- [Task description]:
Write out the entire listing below exactly as it appears, minus any pictures.
++++++++
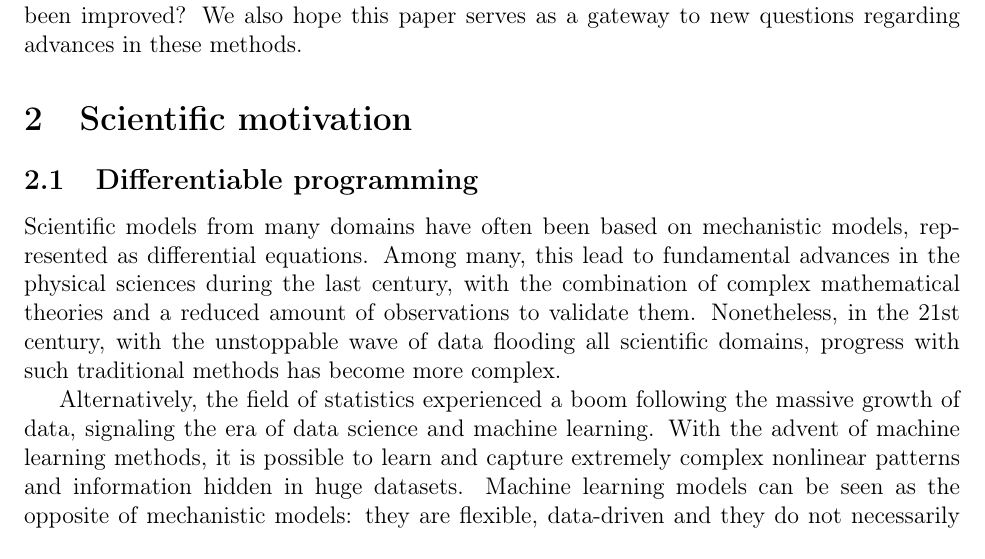
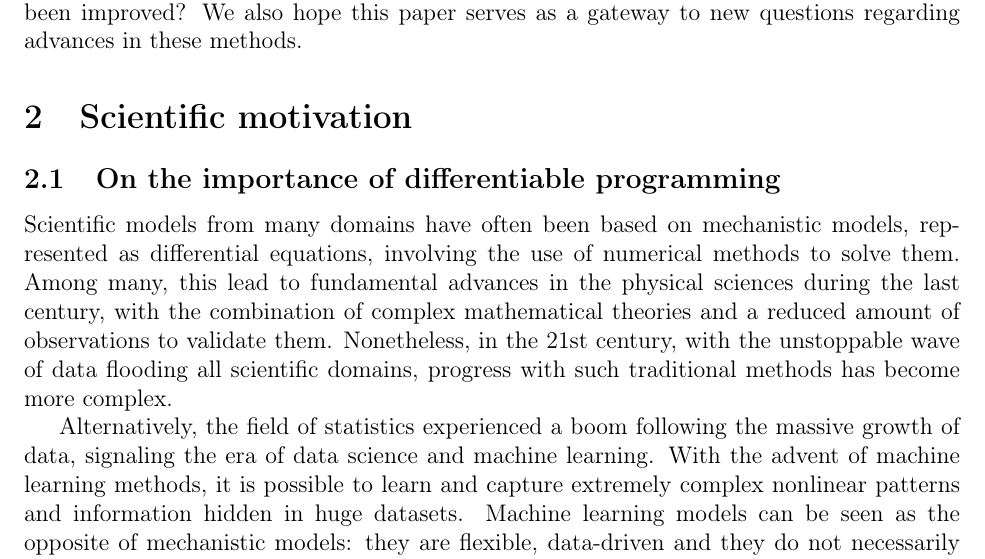
Before and after one commit to ODINN-SciML/DiffEqSensitivity-Review, a LaTeX paper (tex/main.tex, which reads tex/sections/motivation.tex): part of page 6 of 32, cut so that both start at the same text. Compiled offline with pdfLaTeX.

Commit message:
Solve comments in scientific motivation
Co-authored-by: JordiBolibar <j.bolibar@uu.nl>
Co-authored-by: facusapienza21 <fsapienza@berkeley.edu>

```diff
--- a/tex/sections/motivation.tex
+++ b/tex/sections/motivation.tex
@@ -1,6 +1,6 @@
-\subsection{Differentiable programming}
+\subsection{On the importance of differentiable programming}
 
-Scientific models from many domains have often been based on mechanistic models, represented as differential equations.
+Scientific models from many domains have often been based on mechanistic models, represented as differential equations, involving the use of numerical methods to solve them.
 Among many, this lead to fundamental advances in the physical sciences during the last century, with the combination of complex mathematical theories and a reduced amount of observations to validate them.
 Nonetheless, in the 21st century, with the unstoppable wave of data flooding all scientific domains, progress with such traditional methods has become more complex.
 
```
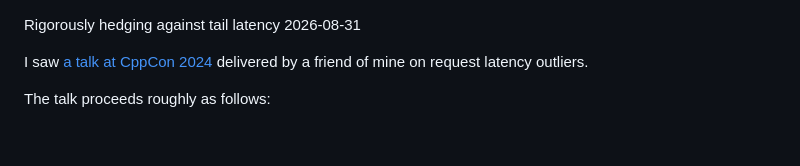
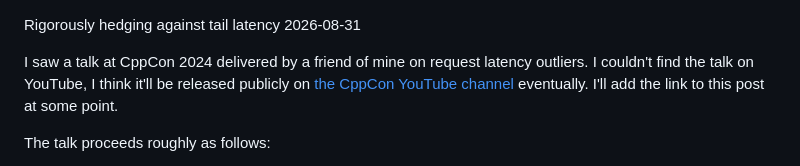
Before and after one commit to kaashif/blog, a Markdown page: posts/2026-08-31-hedge.md, the part around the change. GitHub-like rendering; blank space fills up the shorter version.

Commit message:
Revert "Link CppCon talk"
This reverts commit f01e39123cd5a5b1bd08e855562a97daf02ac7f9.

```diff
--- a/posts/2026-08-31-hedge.md
+++ b/posts/2026-08-31-hedge.md
@@ -1,8 +1,10 @@
 Rigorously hedging against tail latency
 2026-08-31
 
-I saw [a talk at CppCon 2024](https://www.youtube.com/watch?v=sX2nF1fW7kI)
-delivered by a friend of mine on request latency outliers.
+I saw a talk at CppCon 2024 delivered by a friend of mine on request latency
+outliers. I couldn't find the talk on YouTube, I think it'll be released
+publicly on [the CppCon YouTube channel](https://www.youtube.com/@CppCon)
+eventually. I'll add the link to this post at some point.
 
 The talk proceeds roughly as follows:
 
```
++++++++
- [Written answer]:
Before and after one commit to ODINN-SciML/DiffEqSensitivity-Review, a LaTeX paper (tex/main.tex, which reads tex/sections/motivation.tex): part of page 6 of 32, cut so that both start at the same text. Compiled offline with pdfLaTeX.

Commit message:
Solve comments in scientific motivation
Co-authored-by: JordiBolibar <j.bolibar@uu.nl>
Co-authored-by: facusapienza21 <fsapienza@berkeley.edu>

```diff
--- a/tex/sections/motivation.tex
+++ b/tex/sections/motivation.tex
@@ -1,6 +1,6 @@
-\subsection{Differentiable programming}
+\subsection{On the importance of differentiable programming}
 
-Scientific models from many domains have often been based on mechanistic models, represented as differential equations.
+Scientific models from many domains have often been based on mechanistic models, represented as differential equations, involving the use of numerical methods to solve them.
 Among many, this lead to fundamental advances in the physical sciences during the last century, with the combination of complex mathematical theories and a reduced amount of observations to validate them.
 Nonetheless, in the 21st century, with the unstoppable wave of data flooding all scientific domains, progress with such traditional methods has become more complex.
 
```
Before and after one commit to kaashif/blog, a Markdown page: posts/2026-08-31-hedge.md, the part around the change. GitHub-like rendering; blank space fills up the shorter version.

Commit message:
Revert "Link CppCon talk"
This reverts commit f01e39123cd5a5b1bd08e855562a97daf02ac7f9.

```diff
--- a/posts/2026-08-31-hedge.md
+++ b/posts/2026-08-31-hedge.md
@@ -1,8 +1,10 @@
 Rigorously hedging against tail latency
 2026-08-31
 
-I saw [a talk at CppCon 2024](https://www.youtube.com/watch?v=sX2nF1fW7kI)
-delivered by a friend of mine on request latency outliers.
+I saw a talk at CppCon 2024 delivered by a friend of mine on request latency
+outliers. I couldn't find the talk on YouTube, I think it'll be released
+publicly on [the CppCon YouTube channel](https://www.youtube.com/@CppCon)
+eventually. I'll add the link to this post at some point.
 
 The talk proceeds roughly as follows:
 
```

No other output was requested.